In the search for healthy grieving, I bump up against God frequently. Sometimes as I listen to others interject their thoughts about God it makes me cringe. In his book, Where is God When it Hurts, Philip Yancey recalls, “I once attended a funeral service for a teen-age girl killed in a car accident. Her mother wailed, ‘The Lord took her home. He must have had some purpose . .. Thank You, Lord.’” If I were a person without faith in God, this mother’s concept of God would send me running in the opposite direction I thought God might be traveling.
C.S. Lewis in his book The Problem of Pain gives this insight, “The problem of reconciling human suffering with the existence of God who loves is only insoluble so long as we attach a trivial meaning to the word “love,” and limit His wisdom by what seems to us to be wise.”
I’d like to approach God from the lens of those who mourn. What do we need to know about God in order to grieve in a healthy way?
That begs the question: is there unhealthy grief? Yes, I believe there is. Grief that uses substances, fantasy, work, activities, travel, or other people to pacify or distract the pain is unhealthy grief. Grief that pretends everything is okay and is not honest with ourselves or others is unhealthy. This leads to a life of potential events that, at any moment, can trigger the bereaved with overwhelming waves of despair, thus perpetuating the cycle of unhealthy grieving. On the other hand, grieving that wrestles with the pain, processes the emotions, is honest, deals with regrets and guilt, and accepts the loss is healthy. Healthy grieving is hard work, but it leads to a rich and fulfilled life. So how does our picture of God influence our grieving experience?
If we picture God as distant, arbitrary, controlling, harsh, punitive, or fearful, we might find ourselves trying to make meaning of our suffering by blaming Him and His authority. Or we might discard God all together and eliminate all possibility of finding comfort or hope from Him. Either option would foster unhealthy grieving. How? Let me illustrate. If I lived all my life believing or thinking that a mango was poisonous and tasted bitter, I would miss out on one of the best fruit flavors in the world. While it is not a life or death issue, it illustrates how thinking about God in untruthful ways leads us away from Him and all the goodness He has to offer, especially when we need Him most.

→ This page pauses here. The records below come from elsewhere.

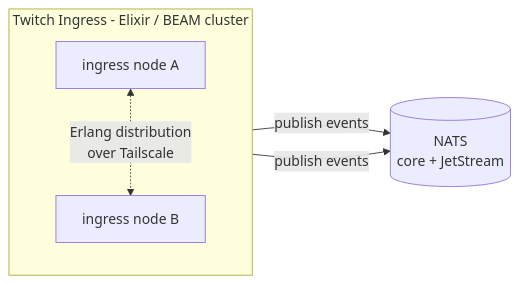
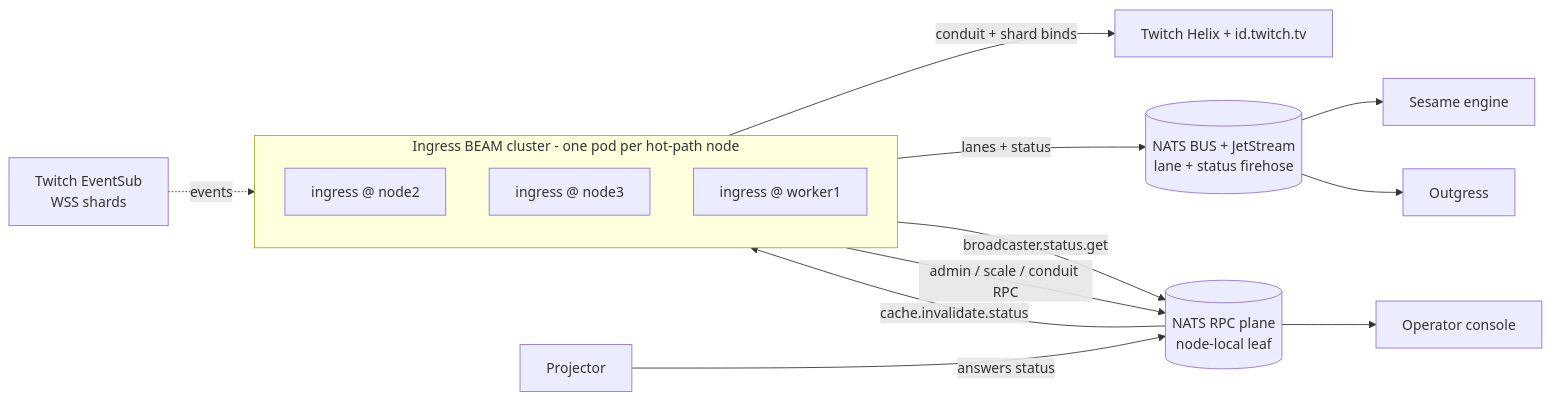
One commit to AdamOusmer/ItsBagelBot changed the first of 8 diagrams in docs/src/content/docs/microservices/twitch-ingress.md. Above: the diagram before and after it, drawn with Mermaid. The commit also changed other lines of this file and 27 other files, not shown here.

````diff
--- a/docs/src/content/docs/microservices/twitch-ingress.md
+++ b/docs/src/content/docs/microservices/twitch-ingress.md
@@ -37,14 +47,27 @@
 ```mermaid
 flowchart LR
-    subgraph Ingress [Twitch Ingress - Elixir / BEAM cluster]
+    Twitch[Twitch EventSub<br/>WSS shards]
+    Helix[Twitch Helix + id.twitch.tv]
+
+    subgraph Fleet [Ingress BEAM cluster - one pod per hot-path node]
         direction TB
-        N1[ingress node A]
-        N2[ingress node B]
-        N1 <-. Erlang distribution<br/>over Tailscale .-> N2
+        A[ingress @ node2]
+        B[ingress @ node3]
+        C[ingress @ worker1]
     end
 
-    NATS[(NATS<br/>core + JetStream)]
+    Bus[(NATS BUS + JetStream<br/>lane + status firehose)]
+    Rpc[(NATS RPC plane<br/>node-local leaf)]
 
-    N1 -- publish events --> NATS
-    N2 -- publish events --> NATS
+    Twitch -. events .-> Fleet
+    Fleet -- conduit + shard binds --> Helix
+    Fleet -- lanes + status --> Bus
+    Fleet -- broadcaster.status.get --> Rpc
+    Rpc -- cache.invalidate.status --> Fleet
+    Fleet -- admin / scale / conduit RPC --> Rpc
+
+    Bus --> Sesame[Sesame engine]
+    Bus --> Outgress[Outgress]
+    Rpc --> Console[Operator console]
+    Projector[Projector] -- answers status --> Rpc
 ```
````
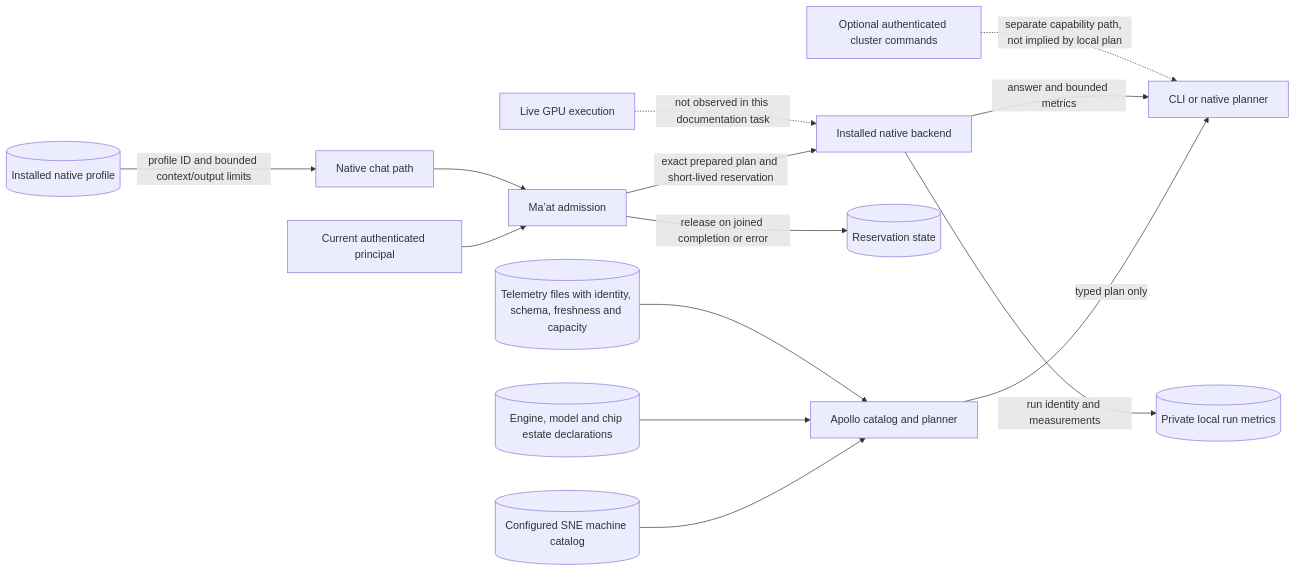
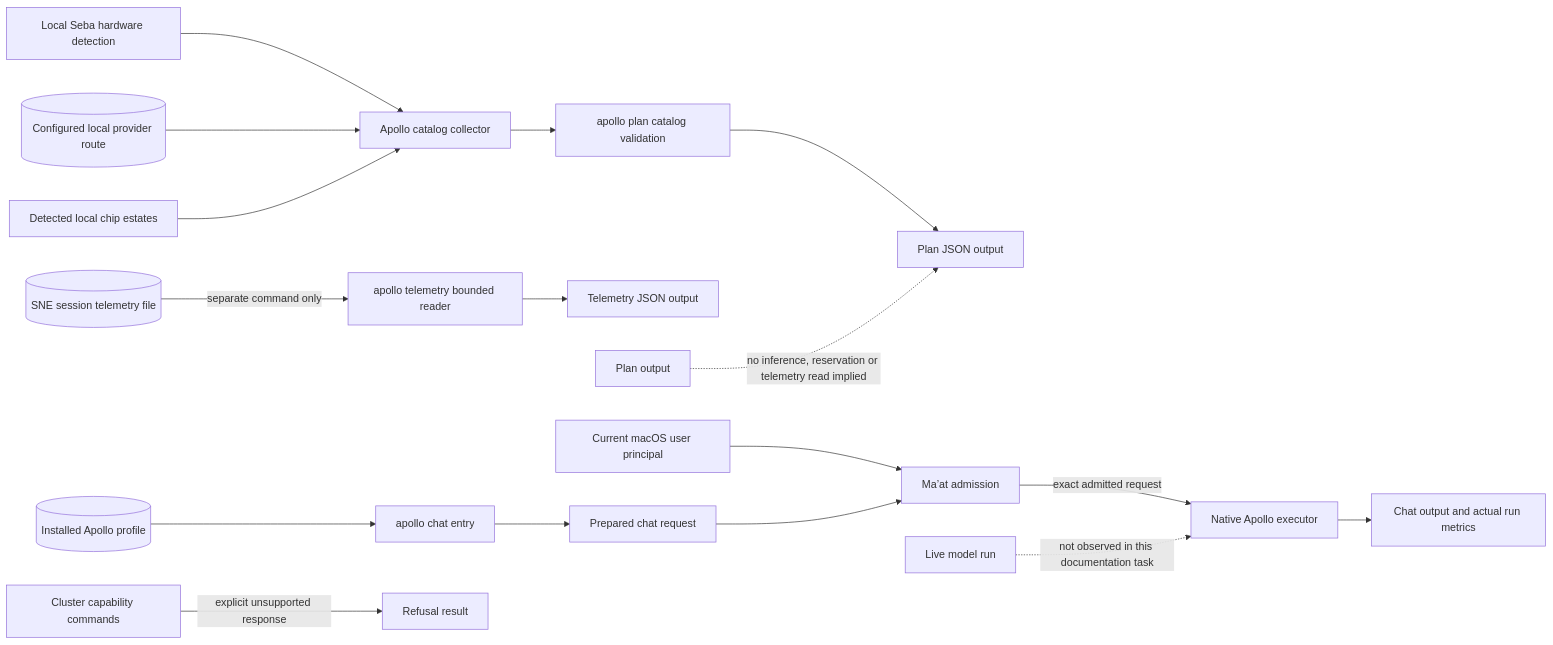
One commit to SirsiMaster/sirsi-pantheon changed the fourth of 45 diagrams in docs/stacklab/pantheon-pt/canon/DIAGRAMS_PRODUCT_OPERATIONS.md. Above: the diagram before and after it, drawn with Mermaid. The commit also changed other lines of this file and 2 other files, not shown here.

Commit message:
docs(stacklab): align workflow diagrams with actual effects and recovery

````diff
--- a/docs/stacklab/pantheon-pt/canon/DIAGRAMS_PRODUCT_OPERATIONS.md
+++ b/docs/stacklab/pantheon-pt/canon/DIAGRAMS_PRODUCT_OPERATIONS.md
@@ -131,16 +129,19 @@
 ```mermaid
 flowchart LR
-  MACH[(Configured SNE machine catalog)] --> PLAN[Apollo catalog and planner]
-  ENG[(Engine, model and chip estate declarations)] --> PLAN
-  TEL[(Telemetry files with identity, schema, freshness and capacity)] --> PLAN
-  PLAN -->|typed plan only| UI[CLI or native planner]
-  PROF[(Installed native profile)] -->|profile ID and bounded context/output limits| EXEC[Native chat path]
-  PRINCIPAL[Current authenticated principal] --> ADMIT[Ma’at admission]
-  EXEC --> ADMIT
-  ADMIT -->|exact prepared plan and short-lived reservation| BACKEND[Installed native backend]
-  BACKEND -->|answer and bounded metrics| UI
-  BACKEND -->|run identity and measurements| METRICS[(Private local run metrics)]
-  ADMIT -->|release on joined completion or error| CAPACITY[(Reservation state)]
-  CLUSTER[Optional authenticated cluster commands] -. separate capability path, not implied by local plan .-> UI
-  GPU[Live GPU execution] -. not observed in this documentation task .-> BACKEND
+  HW[Local Seba hardware detection] --> COLLECT[Apollo catalog collector]
+  CONF[(Configured local provider route)] --> COLLECT
+  ESTATES[Detected local chip estates] --> COLLECT
+  COLLECT --> BUILD[apollo plan catalog validation]
+  BUILD --> VIEW[Plan JSON output]
+  TELEFILE[(SNE session telemetry file)] -->|separate command only| TREAD[apollo telemetry bounded reader]
+  TREAD --> TELEOUT[Telemetry JSON output]
+  PROFILE[(Installed Apollo profile)] --> CHAT[apollo chat entry]
+  PRINCIPAL[Current macOS user principal] --> ADMIT[Ma’at admission]
+  CHAT --> REQUEST[Prepared chat request]
+  REQUEST --> ADMIT
+  ADMIT -->|exact admitted request| BACKEND[Native Apollo executor]
+  BACKEND --> RESULT[Chat output and actual run metrics]
+  CLUSTER[Cluster capability commands] -->|explicit unsupported response| REFUSAL[Refusal result]
+  PLAN[Plan output] -. no inference, reservation or telemetry read implied .-> VIEW
+  LIVE[Live model run] -. not observed in this documentation task .-> BACKEND
 ```
````
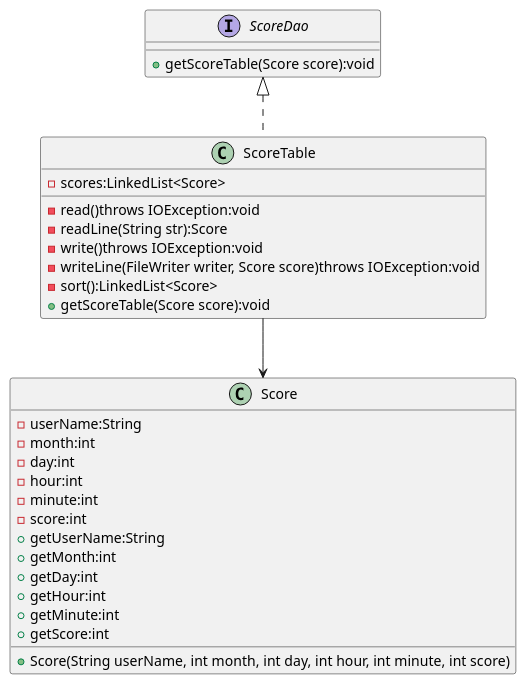
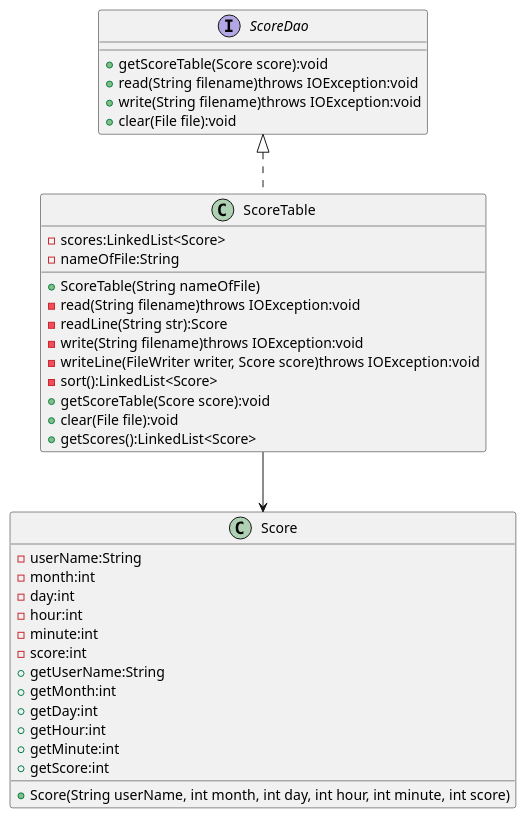
One commit to Chanstars/java_experiment changed the diagram in uml/Dao.puml. Above: the diagram before and after it, drawn with PlantUML. The commit also changed 9 other files, not shown here.

```diff
--- a/uml/Dao.puml
+++ b/uml/Dao.puml
@@ -1,37 +1,44 @@
 @startuml
 'https://plantuml.com/class-diagram
 
 class Score{
     -userName:String
     -month:int
     -day:int
     -hour:int
     -minute:int
     -score:int
     +Score(String userName, int month, int day, int hour, int minute, int score)
     +getUserName:String
     +getMonth:int
     +getDay:int
     +getHour:int
     +getMinute:int
     +getScore:int
 }
 
 class ScoreTable{
     -scores:LinkedList<Score>
-    -read()throws IOException:void
+    -nameOfFile:String
+    +ScoreTable(String nameOfFile)
+    -read(String filename)throws IOException:void
     -readLine(String str):Score
-    -write()throws IOException:void
+    -write(String filename)throws IOException:void
     -writeLine(FileWriter writer, Score score)throws IOException:void
     -sort():LinkedList<Score>
     +getScoreTable(Score score):void
+    +clear(File file):void
+    +getScores():LinkedList<Score>
 }
 
 interface ScoreDao
 {
     + getScoreTable(Score score):void
+    + read(String filename)throws IOException:void
+    + write(String filename)throws IOException:void
+    + clear(File file):void
 }
 
 ScoreDao <|.. ScoreTable
 ScoreTable -down-> Score
 @enduml
```
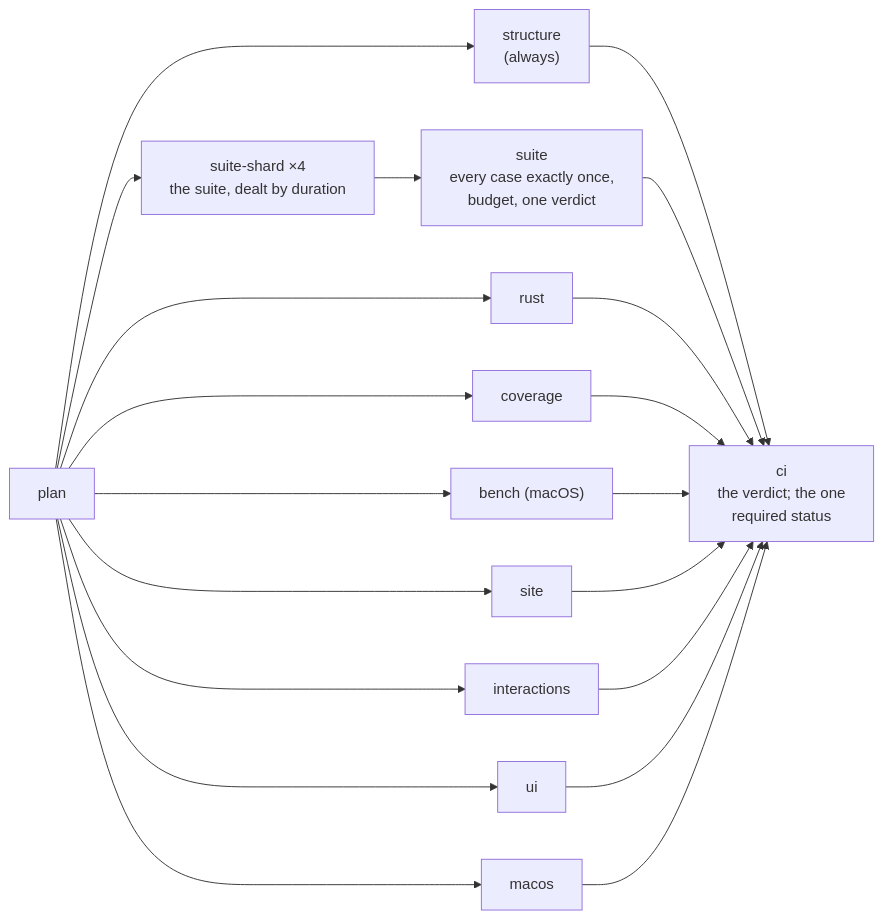
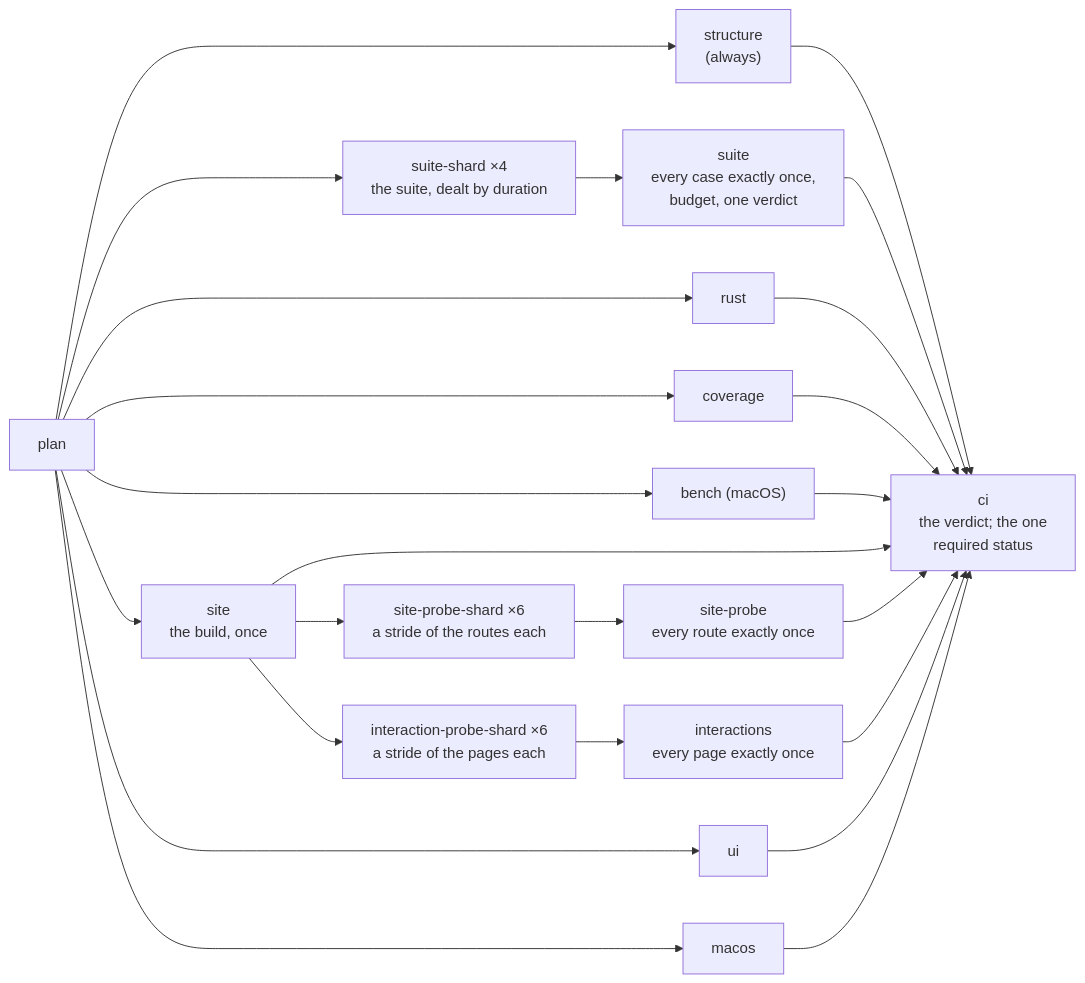
Before and after one commit to korczis/prismatic-majordomus: the first of 2 diagrams in docs/CI.md, drawn with Mermaid. The commit also changed other lines of this file and 24 other files, not shown here.

````diff
--- a/docs/CI.md
+++ b/docs/CI.md
@@ -14,14 +14,17 @@
 ```mermaid
 flowchart LR
   plan["plan"] --> structure["structure<br>(always)"]
   plan --> shards["suite-shard ×4<br>the suite, dealt by duration"]
   shards --> suite["suite<br>every case exactly once,<br>budget, one verdict"]
   plan --> rust["rust"]
   plan --> coverage["coverage"]
   plan --> bench["bench (macOS)"]
-  plan --> site["site"]
-  plan --> interactions["interactions"]
+  plan --> site["site<br>the build, once"]
+  site --> probeshards["site-probe-shard ×6<br>a stride of the routes each"]
+  probeshards --> probe["site-probe<br>every route exactly once"]
+  site --> ishards["interaction-probe-shard ×6<br>a stride of the pages each"]
+  ishards --> interactions["interactions<br>every page exactly once"]
   plan --> ui["ui"]
   plan --> macos["macos"]
-  structure & suite & rust & coverage & bench & site & interactions & ui & macos --> ci["ci<br>the verdict; the one<br>required status"]
+  structure & suite & rust & coverage & bench & site & probe & interactions & ui & macos --> ci["ci<br>the verdict; the one<br>required status"]
 ```
````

On the other hand, consider that God is not trivial in His love. Love that comes from Divinity honors every being’s freedom of choice. We are free to choose our life style habits that cause disease and death. We are free to engage in substances that can reduce mental function and cause accidents and death. We are free to hurt and kill others: for if love were ever forced, it would cease to be love. Therefore, God neither forces his love upon us nor demands it from us. This kind of freedom is the sweetness of mango. It is good, attractive, winsome, and inviting. It brings hope for healing when our hearts have been broken by the chaos of living on a planet of pain and death.
Rather than thinking that God is the cause of our grief, we take stock and consider that natural laws of cause and effect are working. Some diseases have no cures. Some accidents just happen. But they are not God’s doing. Instead, God is our greatest source of comfort, hope and healing. He is the one who knows and understands our pain and suffering. Having endured the suffering of eternal separation, God the Father, God the Son, and God the Spirit are personally acquainted with loss beyond explanation. Grieving with this understanding of God will lead us into healthy processing. We have Someone we can trust with our pain. We have hope in His promises to heal our broken heart. We have confidence that He hears our crying and comforts us. There is a LOVE that holds us like strong everlasting arms. He assures us that with His healing we will become more compassionate and understanding of others because of our own journey through grief. He is the master Repurposer who creates beauty from our anguish. Knowing God’s heart of love makes all the difference in our grief.
© Karen Nicola June 2016